Materials grown close to the phase boundary of amorphous and microcrystalline growth have the best electronic properties for solar cells. Systematic molecular dynamics methods have generated such nano-crystalline silicon, consisting of a mixed phase of nano-crystallites in an amorphous matrix, using an embedding method. An excess density of H resides on the surface of the nanocrystallites. The structure of this heterogeneous phase will be characterized by atomic distribution functions and structure factors. The electronic band structure of smaller models of nanocrystalline silicon reveals no midgap states and is similar to a-Si:H. There is a highly strained region surrounding the crystallites. The presence of localized strain region may increase the stability of the material.
Nanocrystalline germanium thin-films deposited on glass by plasma-enhanced chemical vapor deposition from germane and hydrogen were doped with phosphorus and boron. We report some electrical transport and structural properties of Ge films as a function of dopant species and doping levels. The dark conductivities of the phosphorus- and boron-doped films are approximately three to four orders of magnitude higher than the intrinsic nanocrystalline germanium. In the solid phase, phosphorus comprised about 1 atomic percent in the Ge bulk over the range of source gas ratios used, and the conductivity remained fairly constant, indicating saturated conditions. Boron comprised about 10 atomic percent in Ge at the highest dark conductivity, while increased doping turned the films amorphous. To test the doped layers for device applications, an all-nanocrystalline germanium p-i-n diode was constructed and showed rectification when measured in the dark at room temperature.
μc-Si has traditionally been deposited by Hot Wire CVD at a low filament temperature. At these temperatures, silicides rapidly form on the filament surface, leading in the case of a tungsten filament to both film reproducibility and filament lifetime issues. By depositing films consecutively using identical deposition parameters, these issues are chronicled for a filament temperature of ∼ 1750°C. Upon increasing the filament temperature to ∼1825-1850°C, these reproducibility and lifetime issues disappear and, by lowering both the substrate temperature and chamber pressure, device quality μc-Si is deposited at high deposition rates in a filament regime where tungsten silicide formation is minimal. Both single junction and tandem solar cells are fabricated using this material, confirming the validity of this approach.

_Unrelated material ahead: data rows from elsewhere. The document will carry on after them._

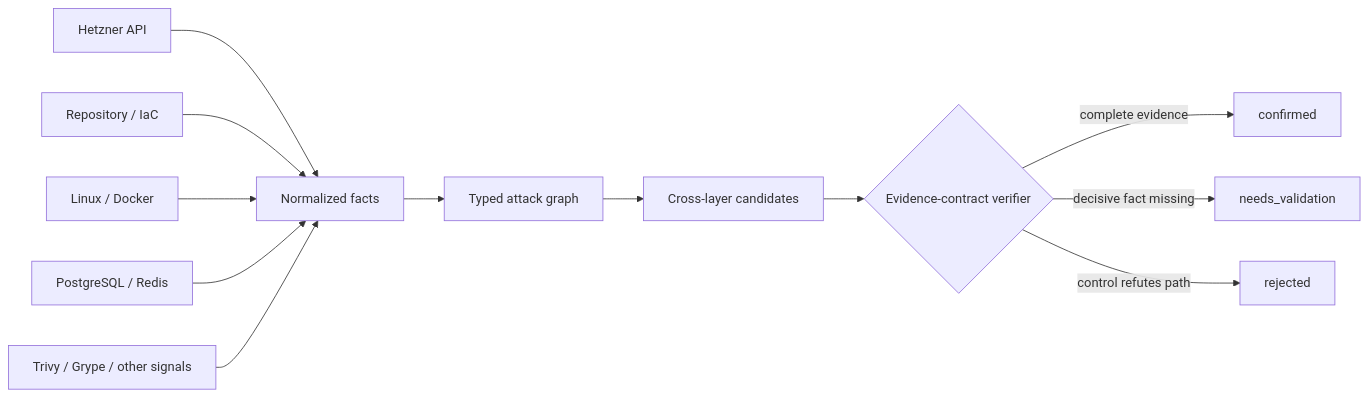
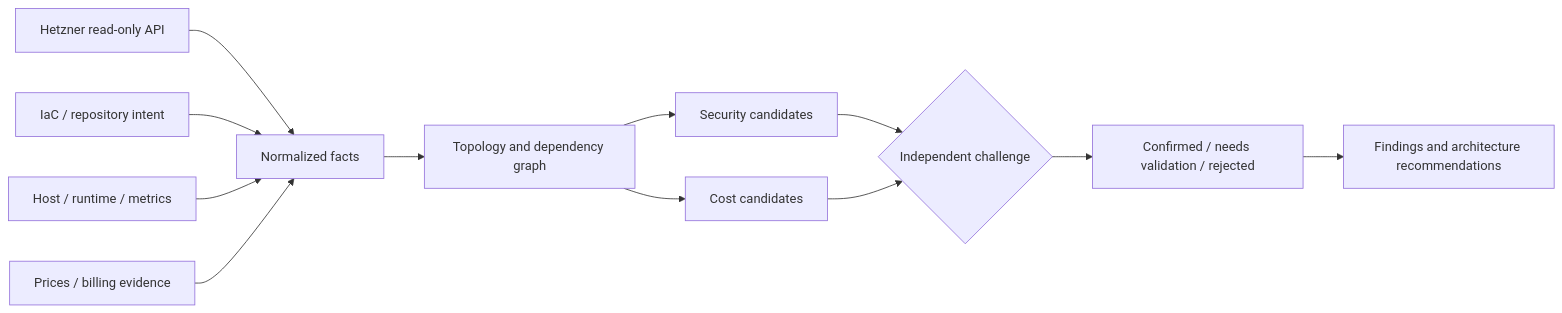
The diagram in README.md (jpolec/hetzner-cloud-audit-skills), drawn with Mermaid before and after one commit. The commit also changed other lines of this file and 33 other files, not shown here.

Commit message:
feat: rename project for security and cost audits

````diff
--- a/README.md
+++ b/README.md
@@ -23,14 +119,14 @@
 ```mermaid
 flowchart LR
-  H[Hetzner API] --> F[Normalized facts]
-  R[Repository / IaC] --> F
-  L[Linux / Docker] --> F
-  D[PostgreSQL / Redis] --> F
-  S[Trivy / Grype / other signals] --> F
-  F --> G[Typed attack graph]
-  G --> C[Cross-layer candidates]
-  C --> V{Evidence-contract verifier}
-  V -->|complete evidence| OK[confirmed]
-  V -->|decisive fact missing| NV[needs_validation]
-  V -->|control refutes path| NO[rejected]
+  H[Hetzner read-only API] --> F[Normalized facts]
+  R[IaC / repository intent] --> F
+  M[Host / runtime / metrics] --> F
+  P[Prices / billing evidence] --> F
+  F --> G[Topology and dependency graph]
+  G --> S[Security candidates]
+  G --> C[Cost candidates]
+  S --> V{Independent challenge}
+  C --> V
+  V --> A[Confirmed / needs validation / rejected]
+  A --> O[Findings and architecture recommendations]
 ```
````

We have carried out measurements to try to correlate amorphous silicon film properties with companion solar cell device performance. The dc plasma deposited intrinsic films were prepared with various hydrogen dilution levels, and increasing power levels to increase growth rate. The electronic properties were determined using admittance spectroscopy and drive-level capacitance profiling (DLCP) techniques as well as transient photocapacitance and photocurrent spectroscopy. Cell and film performance were explored in both as-grown and light-soaked states. We observed that, although cell performance decreased systematiclly with increasing growth rate, it depended on factors other than the deep defect density in the matched films. On the other hand, we did observe that increases in defect density caused by the light-induced degradation led to fairly predictable decreases in the cell fill factors.